New York's Decoration and Design Building's (DDB) Annex Building (formerly home to Scalamandré) was the place to be last week where the celebration of Scott Frances' striking photographs filled all three floors. A stylish crowd of designers, editors and artists enjoyed the opening of MonoVisionN.
Richard Meier and Scott Frances.
The Editor at Large made rounds and chatted with the guests to ask what they loved about Scott's work and what sets him apart.
"I've known Scott for years and I'm excited to be here to support his work," said architect Campion Platt. "What has always made Scott's work exceed the norm has been his understanding of design and of architecture. He has always been ahead of the curve in the technology he uses and has a clear and extensive understanding of a room and how it should be seen in a photograph."

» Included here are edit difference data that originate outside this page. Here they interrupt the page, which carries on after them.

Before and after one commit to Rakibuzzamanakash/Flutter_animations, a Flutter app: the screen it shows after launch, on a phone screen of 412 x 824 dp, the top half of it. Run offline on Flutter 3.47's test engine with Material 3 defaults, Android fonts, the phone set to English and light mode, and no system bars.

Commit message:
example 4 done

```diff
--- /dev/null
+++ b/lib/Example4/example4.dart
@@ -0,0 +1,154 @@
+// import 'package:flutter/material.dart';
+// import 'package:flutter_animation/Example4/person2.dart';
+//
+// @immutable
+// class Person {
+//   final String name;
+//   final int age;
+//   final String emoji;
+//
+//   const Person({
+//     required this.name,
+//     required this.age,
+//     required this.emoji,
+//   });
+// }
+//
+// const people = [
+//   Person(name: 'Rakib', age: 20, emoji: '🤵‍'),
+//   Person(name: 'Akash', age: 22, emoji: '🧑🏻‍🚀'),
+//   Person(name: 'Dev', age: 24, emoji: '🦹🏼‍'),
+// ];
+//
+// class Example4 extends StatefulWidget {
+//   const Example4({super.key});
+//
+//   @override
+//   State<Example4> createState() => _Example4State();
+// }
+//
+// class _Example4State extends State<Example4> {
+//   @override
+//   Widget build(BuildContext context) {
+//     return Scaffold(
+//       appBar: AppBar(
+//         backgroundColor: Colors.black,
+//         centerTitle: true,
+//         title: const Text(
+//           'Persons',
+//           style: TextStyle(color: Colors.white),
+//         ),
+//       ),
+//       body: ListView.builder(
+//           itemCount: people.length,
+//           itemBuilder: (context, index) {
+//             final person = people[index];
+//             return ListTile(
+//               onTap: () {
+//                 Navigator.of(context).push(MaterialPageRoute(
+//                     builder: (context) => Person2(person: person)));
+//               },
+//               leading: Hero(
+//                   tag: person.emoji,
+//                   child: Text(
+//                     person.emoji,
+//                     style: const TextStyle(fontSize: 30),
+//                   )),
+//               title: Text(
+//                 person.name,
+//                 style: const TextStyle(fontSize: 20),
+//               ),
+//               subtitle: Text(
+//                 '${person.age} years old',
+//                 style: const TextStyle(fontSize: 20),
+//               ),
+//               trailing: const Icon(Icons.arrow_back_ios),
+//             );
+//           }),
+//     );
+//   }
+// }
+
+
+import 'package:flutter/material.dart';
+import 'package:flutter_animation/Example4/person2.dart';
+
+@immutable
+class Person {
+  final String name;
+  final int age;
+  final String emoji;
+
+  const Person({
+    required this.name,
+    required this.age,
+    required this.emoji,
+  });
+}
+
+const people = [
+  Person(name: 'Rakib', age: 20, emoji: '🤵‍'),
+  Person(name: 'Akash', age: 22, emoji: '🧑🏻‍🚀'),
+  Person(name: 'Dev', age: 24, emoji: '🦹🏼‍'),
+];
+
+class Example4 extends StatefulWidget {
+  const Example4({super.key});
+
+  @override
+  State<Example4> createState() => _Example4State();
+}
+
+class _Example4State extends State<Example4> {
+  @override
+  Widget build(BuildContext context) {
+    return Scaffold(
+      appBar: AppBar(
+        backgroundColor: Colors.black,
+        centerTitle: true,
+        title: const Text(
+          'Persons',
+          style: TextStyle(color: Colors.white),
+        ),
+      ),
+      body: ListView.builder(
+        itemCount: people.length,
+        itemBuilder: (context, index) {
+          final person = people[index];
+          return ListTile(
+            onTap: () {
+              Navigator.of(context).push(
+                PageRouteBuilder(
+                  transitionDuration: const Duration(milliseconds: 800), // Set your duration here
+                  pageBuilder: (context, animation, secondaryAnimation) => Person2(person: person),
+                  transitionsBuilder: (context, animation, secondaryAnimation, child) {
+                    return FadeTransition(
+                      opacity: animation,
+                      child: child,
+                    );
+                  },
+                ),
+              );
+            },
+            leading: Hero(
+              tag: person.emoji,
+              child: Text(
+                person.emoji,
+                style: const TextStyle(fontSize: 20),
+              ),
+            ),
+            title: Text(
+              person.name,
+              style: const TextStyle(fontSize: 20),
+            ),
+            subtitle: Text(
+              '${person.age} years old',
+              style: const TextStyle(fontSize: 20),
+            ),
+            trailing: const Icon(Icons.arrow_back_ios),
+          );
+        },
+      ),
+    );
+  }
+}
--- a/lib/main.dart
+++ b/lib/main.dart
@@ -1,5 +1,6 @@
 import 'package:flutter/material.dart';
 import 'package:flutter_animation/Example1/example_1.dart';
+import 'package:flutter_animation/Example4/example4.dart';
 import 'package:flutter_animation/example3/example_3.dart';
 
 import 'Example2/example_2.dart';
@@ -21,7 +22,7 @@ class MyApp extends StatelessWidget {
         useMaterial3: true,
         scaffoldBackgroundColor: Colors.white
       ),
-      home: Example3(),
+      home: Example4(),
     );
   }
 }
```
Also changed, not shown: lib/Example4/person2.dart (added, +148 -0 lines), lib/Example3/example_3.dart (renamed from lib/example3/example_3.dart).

Thad Hayes and Campion Platt.
Another long-time friend and colleague of Frances, architect Alexander Gorlin said, "It's really obvious why Scott's work is so respected. When you look at the composition and the perspective of his photography, you're able to appreciate the architecture and design in the picture as well as the skill and art of his work."
Millie Massa, Bobby Contini and Alexa Hampton.

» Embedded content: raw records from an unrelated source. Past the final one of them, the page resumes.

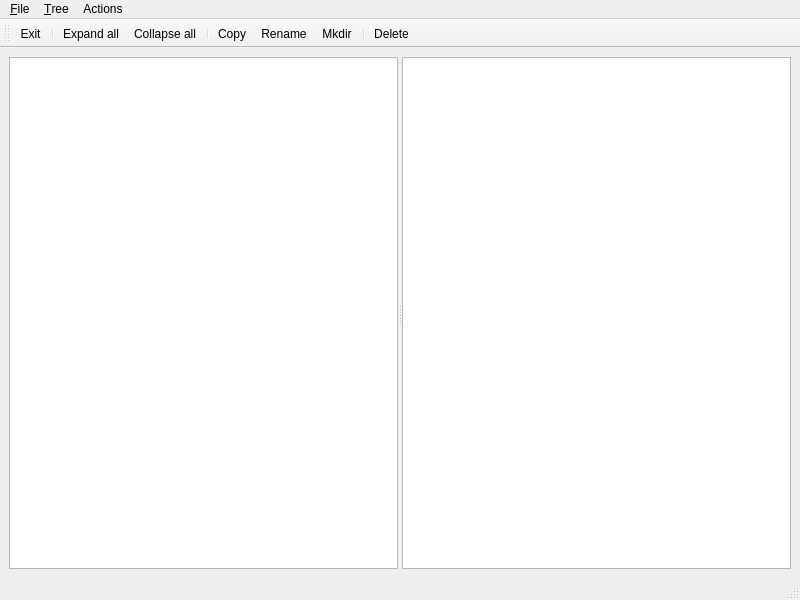
Old version of the form mainwindow.ui in the repository vangeytedvg/DenkaCommander.
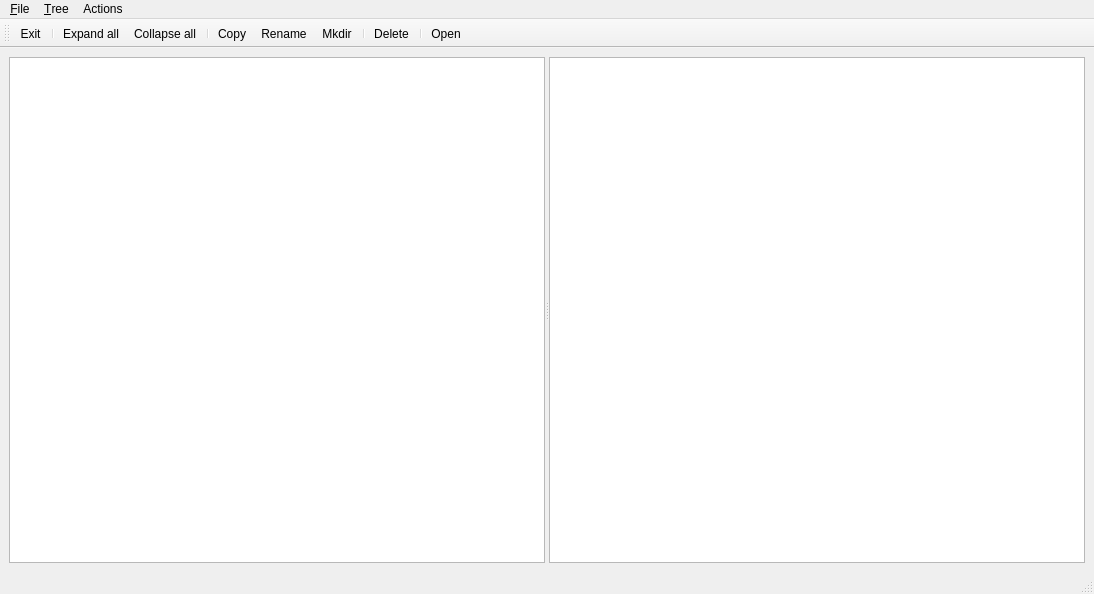
New version of the form. Icons and pictures are not drawn.

```diff
--- a/mainwindow.ui
+++ b/mainwindow.ui
@@ -6,8 +6,8 @@
    <rect>
     <x>0</x>
     <y>0</y>
-    <width>800</width>
-    <height>600</height>
+    <width>1094</width>
+    <height>594</height>
    </rect>
   </property>
   <property name="windowTitle">
@@ -21,6 +21,15 @@
        <enum>Qt::Horizontal</enum>
       </property>
       <widget class="QTreeView" name="treeLeft">
+       <property name="dragEnabled">
+        <bool>false</bool>
+       </property>
+       <property name="dragDropMode">
+        <enum>QAbstractItemView::DragOnly</enum>
+       </property>
+       <property name="alternatingRowColors">
+        <bool>false</bool>
+       </property>
        <property name="selectionMode">
         <enum>QAbstractItemView::SingleSelection</enum>
        </property>
@@ -36,9 +45,12 @@
        <property name="animated">
         <bool>true</bool>
        </property>
-       <property name="wordWrap">
+       <property name="allColumnsShowFocus">
         <bool>true</bool>
        </property>
+       <property name="wordWrap">
+        <bool>false</bool>
+       </property>
       </widget>
       <widget class="QTreeView" name="treeRight">
        <property name="iconSize">
@@ -54,7 +66,7 @@
         <bool>true</bool>
        </property>
        <property name="wordWrap">
-        <bool>true</bool>
+        <bool>false</bool>
        </property>
       </widget>
      </widget>
@@ -66,7 +78,7 @@
     <rect>
      <x>0</x>
      <y>0</y>
-     <width>800</width>
+     <width>1094</width>
      <height>22</height>
     </rect>
    </property>
@@ -118,6 +130,8 @@
    <addaction name="actionMkdir"/>
    <addaction name="separator"/>
    <addaction name="actionDelete"/>
+   <addaction name="separator"/>
+   <addaction name="action_Open"/>
   </widget>
   <action name="actionE_xit">
    <property name="icon">
@@ -206,6 +220,15 @@
     <string>F9</string>
    </property>
   </action>
+  <action name="action_Open">
+   <property name="icon">
+    <iconset resource="images.qrc">
+     <normaloff>:/imgs/binoculars2.png</normaloff>:/imgs/binoculars2.png</iconset>
+   </property>
+   <property name="text">
+    <string>&amp;Open</string>
+   </property>
+  </action>
  </widget>
  <resources>
   <include location="images.qrc"/>
```
Left out of the diff: 13 changed lines with no effect on the pictures.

Interior designer Alexa Hampton talked about the long history her father, legendary interior designer Mark Hampton, and her company has had with Frances. "I could go on and on and on and on about how much I love Scott's work," said Hampton. "There's a very good reason that my father and now I always use his photography. My dad respected the way Scott worked and appreciated his attention to detail in every single photograph. Scott and I have known each other for so long, I could talk about him until I'm blue in the face! I'll refrain though because blue isn't my best color."
Pilar Viladas, Design Editor for the New York Times, wrote the text accompanying the photographs in the MonoVisioN exhibit. "Scott has always had such a devotion to his photography, it's truly a marvel to watch him work," she said. "Perhaps one of the finest things about his photography of design and architecture is his loyalty to natural light and his dedication to a literally perfect capture."
Jayne Michaels and Brad Ford.
Patti Frances agreed that her husband's dedication to perfection is a true rarity. "I can't even explain how impressed I am with Scott when I've been present on a shoot," she said. "When we were in South Africa, everyone watching simply couldn't get over how determined he was. The sky was cloudy and the light wasn't ideal but Scott squeezed every single drop of light from the sky until he was satisfied with his work!"
Julia Noran, Timo Weiland, Ashlee Harrison and Alan Eckstein.
Ashlee Harrison, Marketing Director of the DDB, added that not only the photography, but also the gallery space was part of Scott's mastery. "Before this installation of MonoVisioN, this space was previously a showroom," said Harrison. "Watching Scott's creative ability to help transform three floors of showroom space into an intimate and artistic exhibit is further proof of his talent."
MonoVisioN is open at the DDB, Suite 110, from now through July 29 before it travels to the other Cohen Design Centers in Florida (DCOTA) and Houston (DCH).
All photography by Patrick McMullan Company.
News categoriesAll News >
Apartment Therapy integrates retail therapy into its business model
Design a business that scales—3 designers share how
Eddie Ross’s new creative studio marries content to commerce
New Heritage Collection pays tribute to Bertazzoni’s 130-year historyTrade Shows | 02:26New Heritage Collection pays...
How Formica is reimagining laminate applicationsTrade Shows | 02:21How Formica is reimagining...
David Sutherland on where opportunity exists today
How Allied Maker went from woodworking garage to a $10 million business
How Catherine Connolly saved American textile maker Merida
The Inside's Britt Bunn on meeting modern consumer expectations
- In Print